_Work required_
Using the data below, return every line that holds the word "other".

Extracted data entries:
:::

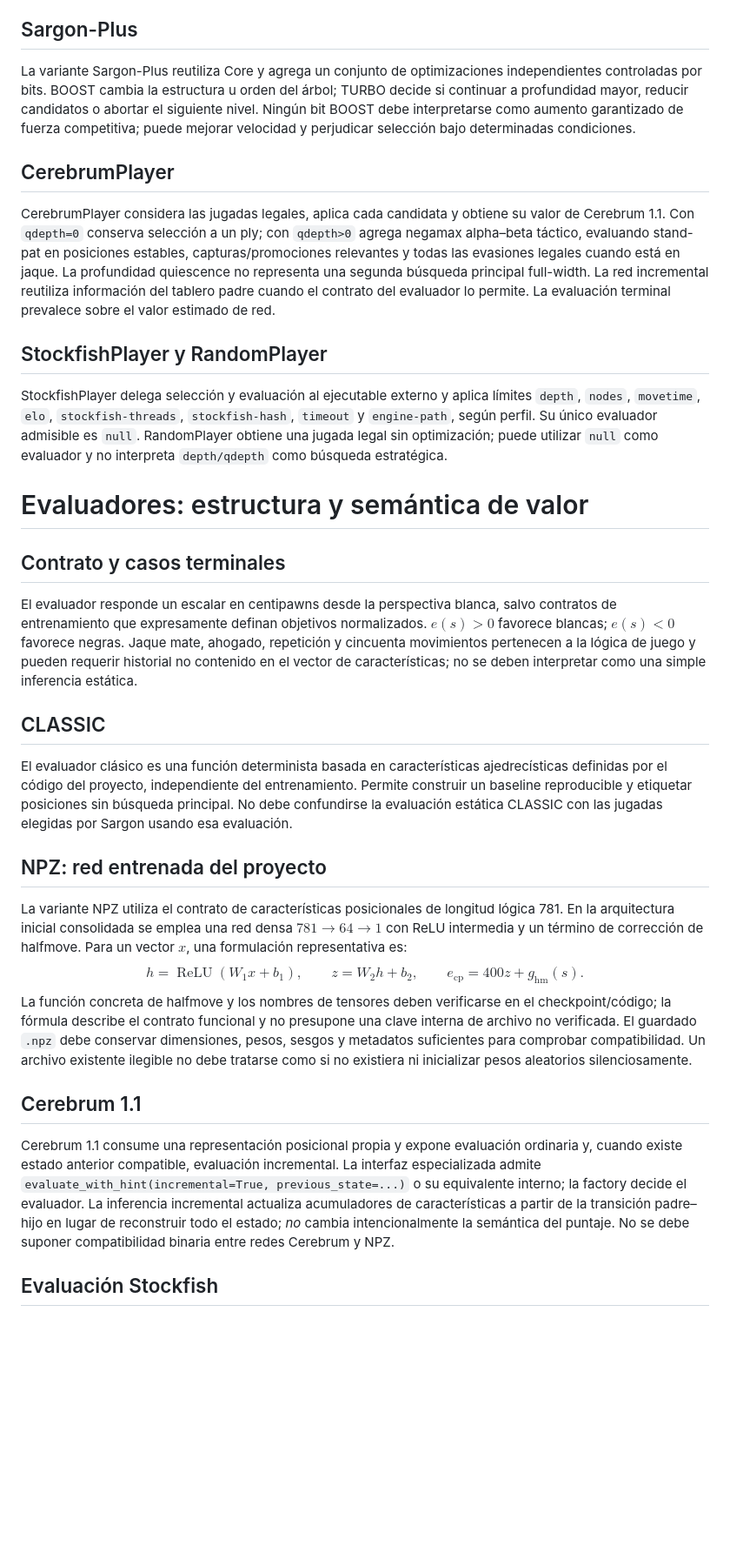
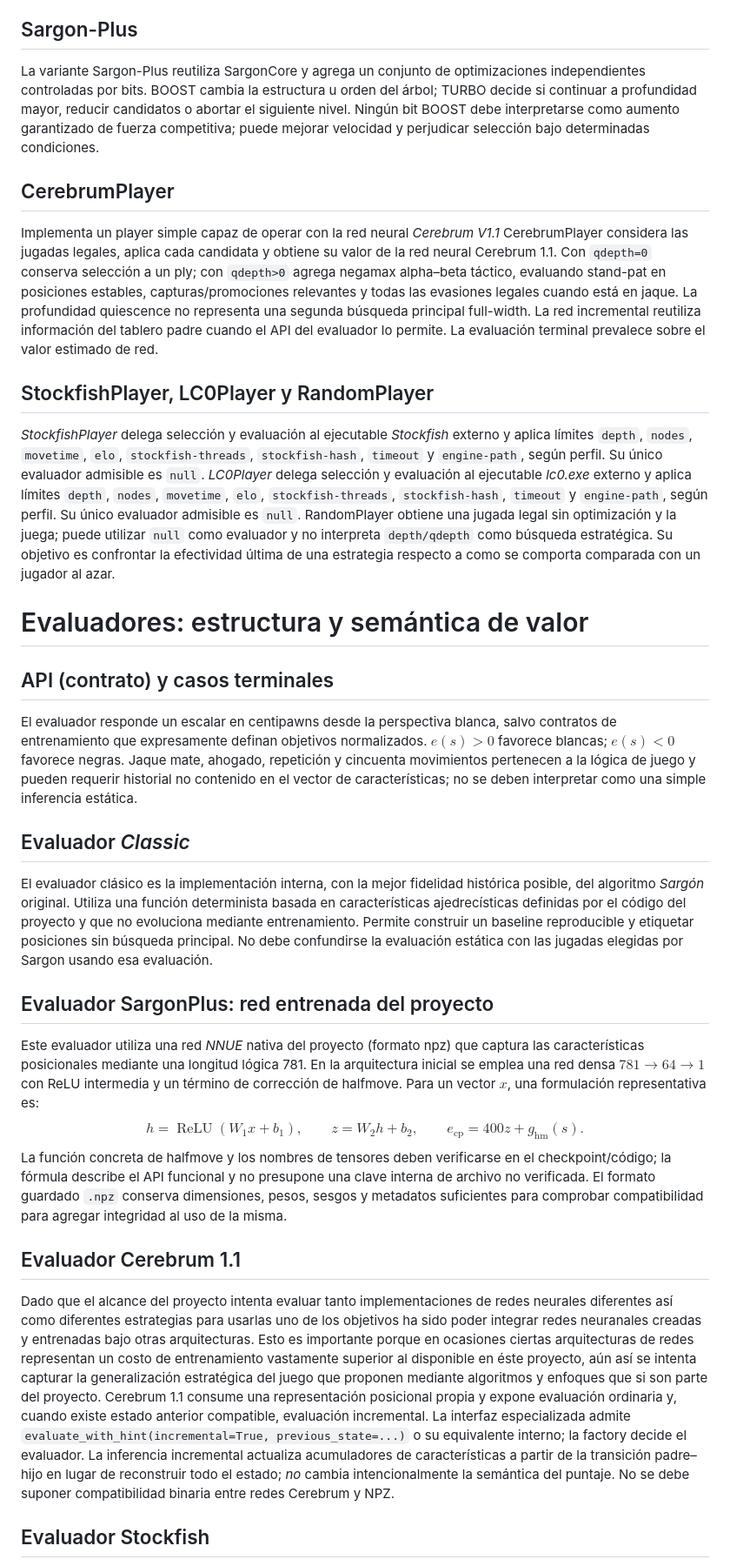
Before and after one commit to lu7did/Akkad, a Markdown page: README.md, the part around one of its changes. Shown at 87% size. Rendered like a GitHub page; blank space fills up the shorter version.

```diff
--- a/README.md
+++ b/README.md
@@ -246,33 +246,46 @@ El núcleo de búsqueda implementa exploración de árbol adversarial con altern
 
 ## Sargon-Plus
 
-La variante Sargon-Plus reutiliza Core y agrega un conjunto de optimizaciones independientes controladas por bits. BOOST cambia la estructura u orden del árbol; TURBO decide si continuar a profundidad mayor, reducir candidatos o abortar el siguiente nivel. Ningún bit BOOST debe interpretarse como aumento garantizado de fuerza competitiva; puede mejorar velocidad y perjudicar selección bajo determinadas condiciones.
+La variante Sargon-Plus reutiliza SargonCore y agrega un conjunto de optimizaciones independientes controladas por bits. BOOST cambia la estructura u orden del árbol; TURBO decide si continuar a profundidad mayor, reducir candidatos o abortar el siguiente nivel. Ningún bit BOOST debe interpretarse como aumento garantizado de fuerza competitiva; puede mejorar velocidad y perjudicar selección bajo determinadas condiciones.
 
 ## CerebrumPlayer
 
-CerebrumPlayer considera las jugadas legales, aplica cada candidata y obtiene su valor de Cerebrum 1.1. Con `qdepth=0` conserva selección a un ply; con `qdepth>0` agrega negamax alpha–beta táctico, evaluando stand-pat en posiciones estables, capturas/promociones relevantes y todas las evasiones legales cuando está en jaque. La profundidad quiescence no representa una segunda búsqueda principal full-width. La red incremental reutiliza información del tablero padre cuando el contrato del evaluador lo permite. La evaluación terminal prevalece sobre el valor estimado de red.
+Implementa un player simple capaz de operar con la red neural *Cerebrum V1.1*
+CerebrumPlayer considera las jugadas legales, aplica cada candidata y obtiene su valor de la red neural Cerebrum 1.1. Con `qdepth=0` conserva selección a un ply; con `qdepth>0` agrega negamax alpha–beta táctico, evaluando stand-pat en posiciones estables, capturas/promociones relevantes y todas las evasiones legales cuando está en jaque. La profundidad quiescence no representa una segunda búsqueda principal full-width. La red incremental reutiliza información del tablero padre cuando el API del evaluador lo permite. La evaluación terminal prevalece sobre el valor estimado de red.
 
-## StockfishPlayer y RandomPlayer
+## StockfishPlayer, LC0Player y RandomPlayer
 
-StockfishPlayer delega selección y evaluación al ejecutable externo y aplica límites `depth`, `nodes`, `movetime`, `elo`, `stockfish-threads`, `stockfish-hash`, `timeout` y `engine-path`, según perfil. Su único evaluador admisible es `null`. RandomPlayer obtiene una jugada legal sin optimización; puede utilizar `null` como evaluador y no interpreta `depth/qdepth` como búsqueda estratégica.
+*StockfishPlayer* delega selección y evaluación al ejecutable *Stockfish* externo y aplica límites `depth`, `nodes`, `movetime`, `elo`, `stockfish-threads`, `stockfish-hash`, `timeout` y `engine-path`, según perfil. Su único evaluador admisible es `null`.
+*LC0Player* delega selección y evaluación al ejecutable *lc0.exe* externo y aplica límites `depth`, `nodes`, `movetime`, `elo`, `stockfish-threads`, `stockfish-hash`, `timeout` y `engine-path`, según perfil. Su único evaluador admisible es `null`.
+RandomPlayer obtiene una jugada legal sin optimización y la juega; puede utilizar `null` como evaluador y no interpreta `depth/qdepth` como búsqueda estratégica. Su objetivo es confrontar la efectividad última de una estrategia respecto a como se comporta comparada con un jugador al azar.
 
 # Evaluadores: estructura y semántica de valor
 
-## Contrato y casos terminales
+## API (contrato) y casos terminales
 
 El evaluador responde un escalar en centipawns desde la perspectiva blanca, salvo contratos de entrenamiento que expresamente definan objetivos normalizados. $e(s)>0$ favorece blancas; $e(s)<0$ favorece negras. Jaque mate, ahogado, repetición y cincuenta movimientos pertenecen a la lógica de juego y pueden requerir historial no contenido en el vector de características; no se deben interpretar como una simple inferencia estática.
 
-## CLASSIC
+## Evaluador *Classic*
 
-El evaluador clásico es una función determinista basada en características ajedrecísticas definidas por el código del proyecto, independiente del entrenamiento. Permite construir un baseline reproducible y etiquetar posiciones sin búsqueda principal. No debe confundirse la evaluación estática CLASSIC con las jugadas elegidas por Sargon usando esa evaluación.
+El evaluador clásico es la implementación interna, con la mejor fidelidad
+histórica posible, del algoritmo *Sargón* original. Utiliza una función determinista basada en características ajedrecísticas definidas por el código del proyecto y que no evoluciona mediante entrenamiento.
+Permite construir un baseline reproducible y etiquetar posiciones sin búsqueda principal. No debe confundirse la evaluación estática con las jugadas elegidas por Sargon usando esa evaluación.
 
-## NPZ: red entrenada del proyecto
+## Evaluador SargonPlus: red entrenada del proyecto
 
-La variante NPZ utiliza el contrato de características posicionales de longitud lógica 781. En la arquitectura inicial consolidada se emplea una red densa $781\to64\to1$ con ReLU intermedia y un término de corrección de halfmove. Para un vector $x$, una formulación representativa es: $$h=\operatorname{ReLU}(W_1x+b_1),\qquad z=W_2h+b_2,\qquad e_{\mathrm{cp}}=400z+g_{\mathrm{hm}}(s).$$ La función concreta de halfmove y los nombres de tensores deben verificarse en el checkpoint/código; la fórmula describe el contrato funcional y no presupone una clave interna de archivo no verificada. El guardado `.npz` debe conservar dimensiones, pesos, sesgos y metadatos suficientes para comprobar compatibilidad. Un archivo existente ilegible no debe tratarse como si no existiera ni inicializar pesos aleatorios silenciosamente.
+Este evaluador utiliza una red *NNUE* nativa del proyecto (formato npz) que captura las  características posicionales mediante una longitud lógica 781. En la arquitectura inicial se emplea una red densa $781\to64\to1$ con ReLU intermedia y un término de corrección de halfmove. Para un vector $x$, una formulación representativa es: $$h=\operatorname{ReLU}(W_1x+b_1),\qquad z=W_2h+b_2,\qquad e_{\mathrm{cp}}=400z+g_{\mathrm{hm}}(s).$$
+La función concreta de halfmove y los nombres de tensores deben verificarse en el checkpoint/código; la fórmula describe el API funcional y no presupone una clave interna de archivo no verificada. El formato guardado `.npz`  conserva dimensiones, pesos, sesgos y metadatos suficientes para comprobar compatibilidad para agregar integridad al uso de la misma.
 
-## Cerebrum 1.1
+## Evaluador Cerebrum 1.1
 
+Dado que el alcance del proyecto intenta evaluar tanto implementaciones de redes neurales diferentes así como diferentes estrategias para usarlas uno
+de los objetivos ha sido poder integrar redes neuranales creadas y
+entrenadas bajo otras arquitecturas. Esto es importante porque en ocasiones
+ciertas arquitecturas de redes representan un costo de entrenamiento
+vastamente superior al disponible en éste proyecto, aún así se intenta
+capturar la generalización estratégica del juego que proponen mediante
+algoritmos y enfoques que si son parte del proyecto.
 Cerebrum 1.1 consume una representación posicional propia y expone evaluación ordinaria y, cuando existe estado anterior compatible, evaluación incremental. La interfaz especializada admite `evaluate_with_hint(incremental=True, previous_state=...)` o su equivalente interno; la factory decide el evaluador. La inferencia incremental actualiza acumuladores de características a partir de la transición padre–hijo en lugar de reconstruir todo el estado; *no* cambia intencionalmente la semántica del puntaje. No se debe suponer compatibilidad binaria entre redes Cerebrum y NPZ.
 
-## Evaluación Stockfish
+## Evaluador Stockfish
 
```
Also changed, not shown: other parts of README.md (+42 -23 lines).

:::

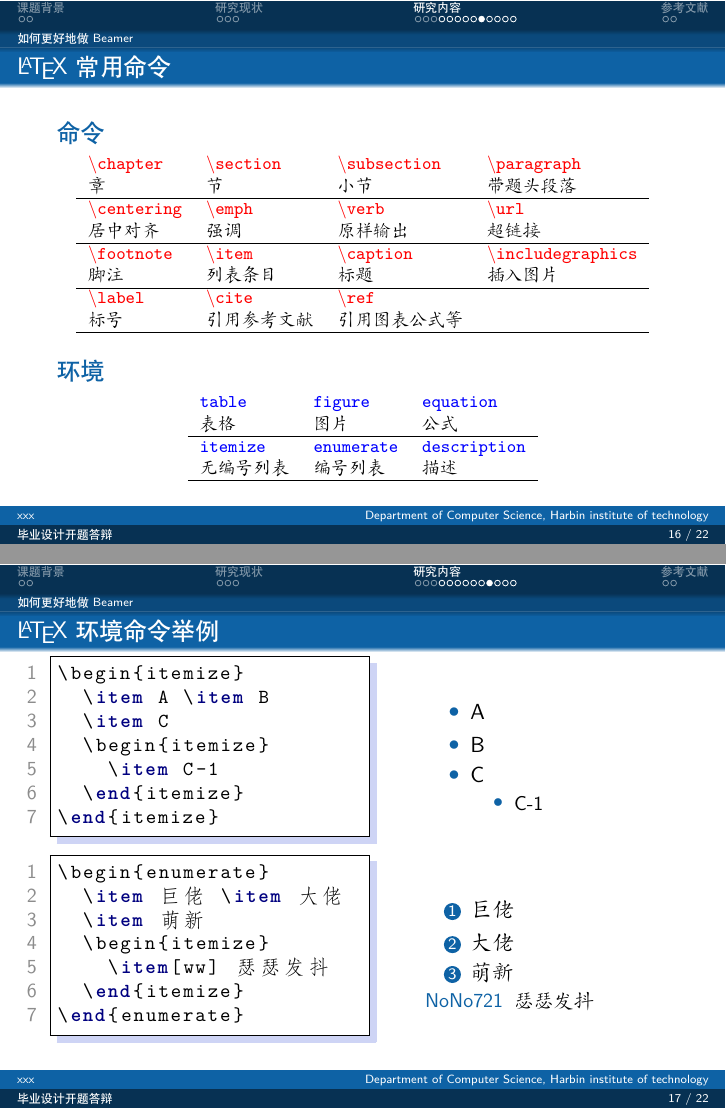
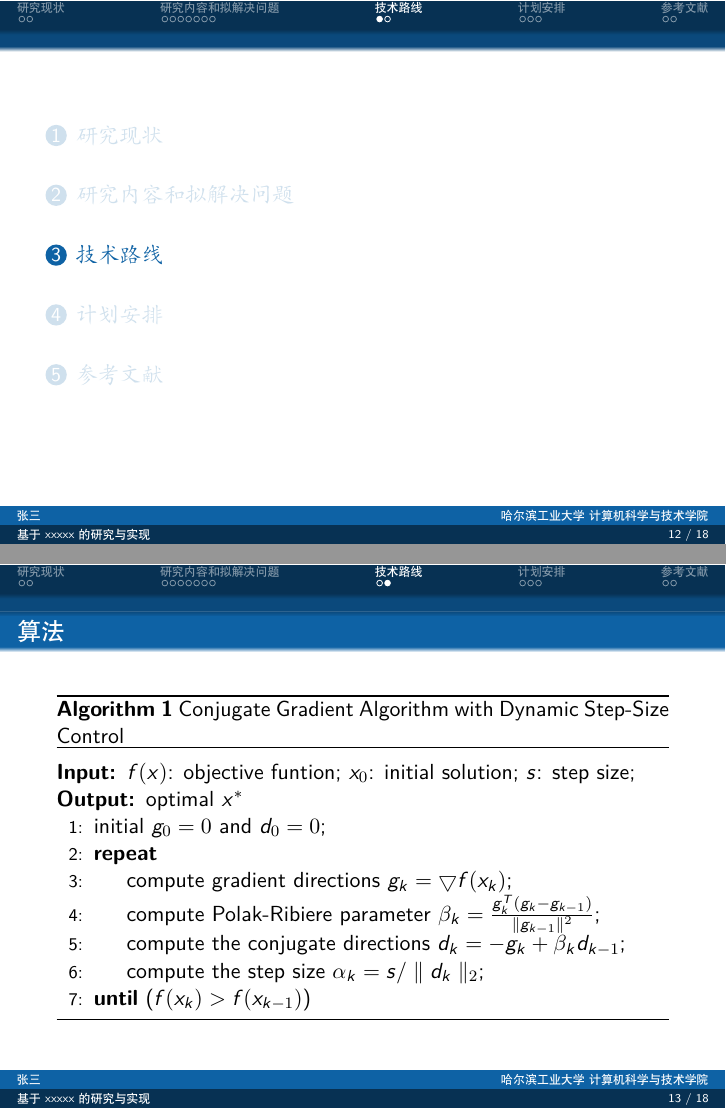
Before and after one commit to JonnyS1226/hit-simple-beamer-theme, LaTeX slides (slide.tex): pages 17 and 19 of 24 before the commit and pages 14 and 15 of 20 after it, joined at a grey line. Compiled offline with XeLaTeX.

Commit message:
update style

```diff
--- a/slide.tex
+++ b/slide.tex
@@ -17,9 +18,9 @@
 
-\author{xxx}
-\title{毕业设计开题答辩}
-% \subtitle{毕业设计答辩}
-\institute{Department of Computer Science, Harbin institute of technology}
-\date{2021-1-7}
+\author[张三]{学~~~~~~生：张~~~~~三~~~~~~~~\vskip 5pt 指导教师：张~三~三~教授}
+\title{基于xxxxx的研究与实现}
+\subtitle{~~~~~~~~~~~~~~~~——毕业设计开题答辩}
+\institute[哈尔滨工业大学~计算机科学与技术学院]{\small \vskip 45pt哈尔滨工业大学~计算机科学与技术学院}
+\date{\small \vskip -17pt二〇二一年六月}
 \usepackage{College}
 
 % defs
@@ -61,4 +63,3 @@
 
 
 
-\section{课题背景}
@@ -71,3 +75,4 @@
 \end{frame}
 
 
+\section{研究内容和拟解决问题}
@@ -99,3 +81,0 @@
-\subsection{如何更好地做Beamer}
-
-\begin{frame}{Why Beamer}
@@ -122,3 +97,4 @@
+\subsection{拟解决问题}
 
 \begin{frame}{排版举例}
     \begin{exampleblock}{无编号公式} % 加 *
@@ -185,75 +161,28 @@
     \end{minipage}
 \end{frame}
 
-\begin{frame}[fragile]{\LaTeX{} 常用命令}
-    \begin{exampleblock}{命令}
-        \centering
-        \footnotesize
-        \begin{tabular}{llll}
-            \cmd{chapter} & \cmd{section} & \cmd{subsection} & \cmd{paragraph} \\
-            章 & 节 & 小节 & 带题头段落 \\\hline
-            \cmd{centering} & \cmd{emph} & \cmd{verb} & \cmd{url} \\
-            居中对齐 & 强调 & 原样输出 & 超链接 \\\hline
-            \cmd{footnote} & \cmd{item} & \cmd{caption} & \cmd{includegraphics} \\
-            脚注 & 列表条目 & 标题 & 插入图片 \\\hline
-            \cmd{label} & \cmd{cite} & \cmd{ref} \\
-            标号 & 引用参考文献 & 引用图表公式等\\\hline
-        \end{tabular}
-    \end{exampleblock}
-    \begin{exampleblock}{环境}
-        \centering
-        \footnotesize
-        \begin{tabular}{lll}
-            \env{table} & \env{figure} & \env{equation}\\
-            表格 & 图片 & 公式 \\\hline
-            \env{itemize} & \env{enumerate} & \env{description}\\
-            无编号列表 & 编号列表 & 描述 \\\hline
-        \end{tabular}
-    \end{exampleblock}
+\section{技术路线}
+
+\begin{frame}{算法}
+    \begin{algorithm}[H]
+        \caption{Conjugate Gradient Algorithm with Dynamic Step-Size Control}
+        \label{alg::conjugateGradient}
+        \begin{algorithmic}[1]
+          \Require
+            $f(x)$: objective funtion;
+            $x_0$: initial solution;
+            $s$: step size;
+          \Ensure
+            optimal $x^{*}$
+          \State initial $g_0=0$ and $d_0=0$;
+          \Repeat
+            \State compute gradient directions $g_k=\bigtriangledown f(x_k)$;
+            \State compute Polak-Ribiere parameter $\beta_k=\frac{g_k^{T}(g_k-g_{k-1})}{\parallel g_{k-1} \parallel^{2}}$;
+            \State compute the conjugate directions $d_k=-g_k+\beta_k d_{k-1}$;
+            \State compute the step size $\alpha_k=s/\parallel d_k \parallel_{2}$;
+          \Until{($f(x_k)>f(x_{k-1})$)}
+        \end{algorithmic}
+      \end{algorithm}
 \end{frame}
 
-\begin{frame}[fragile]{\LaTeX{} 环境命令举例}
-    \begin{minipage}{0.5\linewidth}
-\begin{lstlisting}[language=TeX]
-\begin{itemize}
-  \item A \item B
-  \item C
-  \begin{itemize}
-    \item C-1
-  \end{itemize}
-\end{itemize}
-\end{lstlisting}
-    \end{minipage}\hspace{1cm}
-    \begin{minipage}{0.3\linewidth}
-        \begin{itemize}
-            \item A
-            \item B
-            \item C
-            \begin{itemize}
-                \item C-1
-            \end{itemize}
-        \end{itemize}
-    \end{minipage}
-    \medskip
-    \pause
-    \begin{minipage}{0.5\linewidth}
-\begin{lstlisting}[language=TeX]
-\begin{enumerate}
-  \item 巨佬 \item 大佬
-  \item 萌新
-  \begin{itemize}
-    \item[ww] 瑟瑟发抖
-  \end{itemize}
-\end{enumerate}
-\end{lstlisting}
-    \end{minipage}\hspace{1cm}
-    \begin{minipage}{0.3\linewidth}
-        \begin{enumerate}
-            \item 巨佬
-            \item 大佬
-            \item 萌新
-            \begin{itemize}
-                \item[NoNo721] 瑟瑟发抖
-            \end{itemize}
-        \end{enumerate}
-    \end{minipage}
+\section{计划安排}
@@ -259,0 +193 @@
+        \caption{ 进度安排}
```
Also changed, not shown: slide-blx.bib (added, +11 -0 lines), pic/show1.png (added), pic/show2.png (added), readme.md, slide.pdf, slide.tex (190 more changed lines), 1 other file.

:::

_Written response_
Also changed, not shown: other parts of README.md (+42 -23 lines).
Also changed, not shown: slide-blx.bib (added, +11 -0 lines), pic/show1.png (added), pic/show2.png (added), readme.md, slide.pdf, slide.tex (190 more changed lines), 1 other file.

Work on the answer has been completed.